Give only the number of lines in the records that include the string "class".

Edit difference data
- Opening Delimiter -

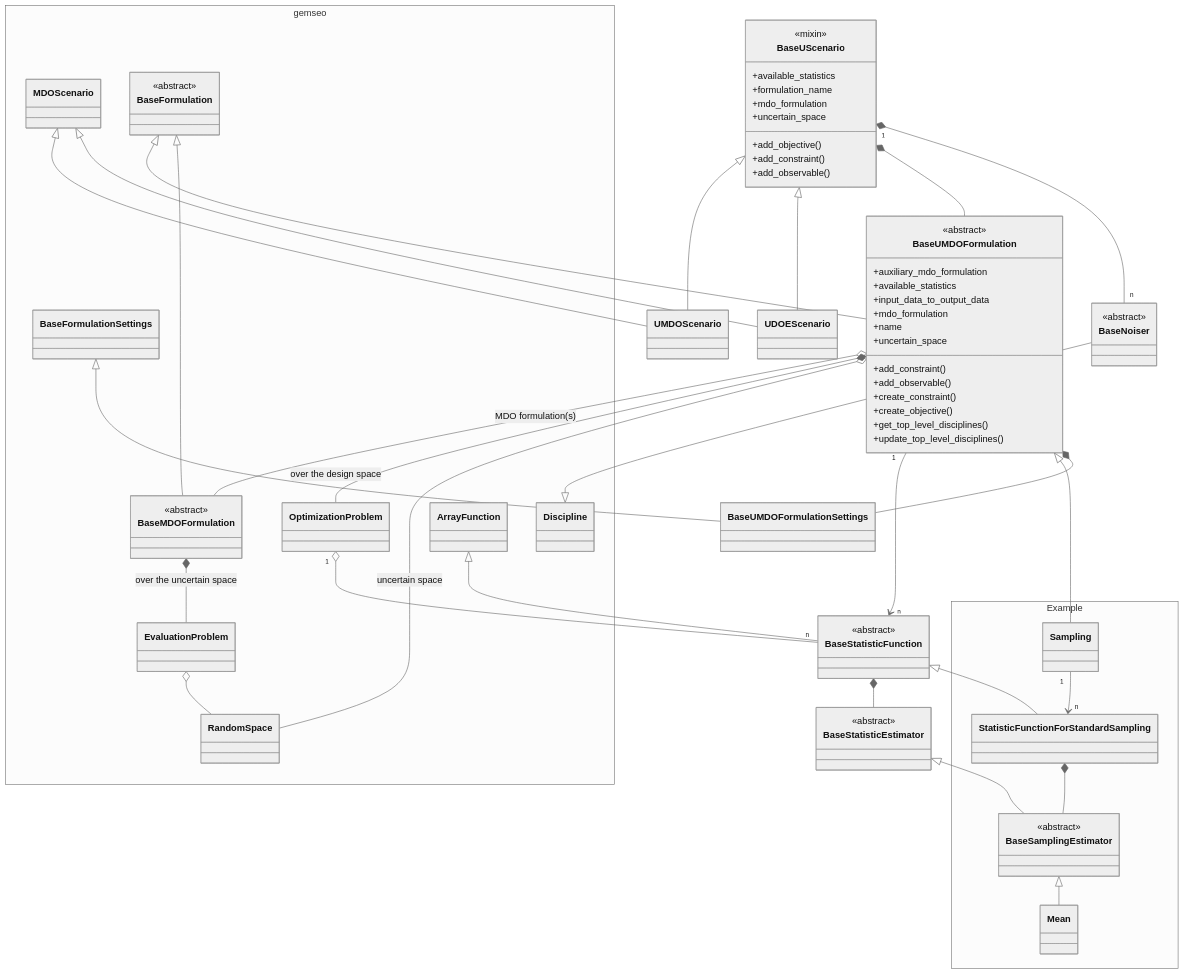
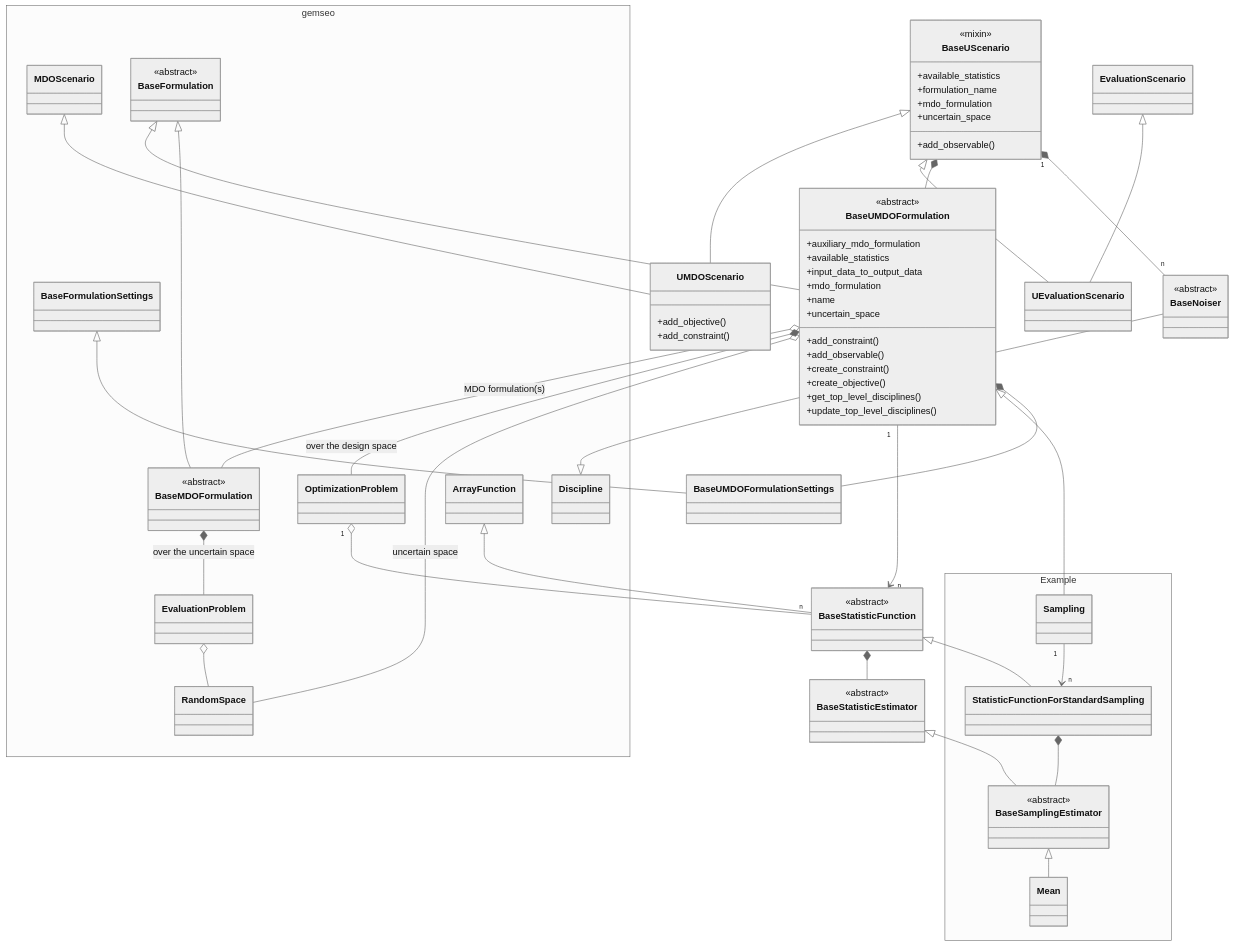
One commit to gemseo/gemseo-umdo changed the diagram in docs/developer_guide/umdo.md. Above: the diagram before and after it, drawn with Mermaid (neutral theme). The commit also changed other lines of this file and 20 other files, not shown here.

Commit message:
feat!: replace UDOEScenario by UEvaluationScenario

```diff
--- a/docs/developer_guide/umdo.md
+++ b/docs/developer_guide/umdo.md
@@ -124,12 +128,15 @@
 
    BaseUScenario <|-- UMDOScenario
    MDOScenario <|-- UMDOScenario
-   BaseUScenario <|-- UDOEScenario
-   MDOScenario <|-- UDOEScenario
+   BaseUScenario <|-- UEvaluationScenario
+   EvaluationScenario <|-- UEvaluationScenario
+
+   class UMDOScenario {
+    +add_objective()
+    +add_constraint()
+   }
 
    class BaseUScenario {
-    +add_objective()
-    +add_constraint()
     +add_observable()
     +available_statistics
     +formulation_name
```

- Closing Delimiter -

SOLVED EXERCISE: 2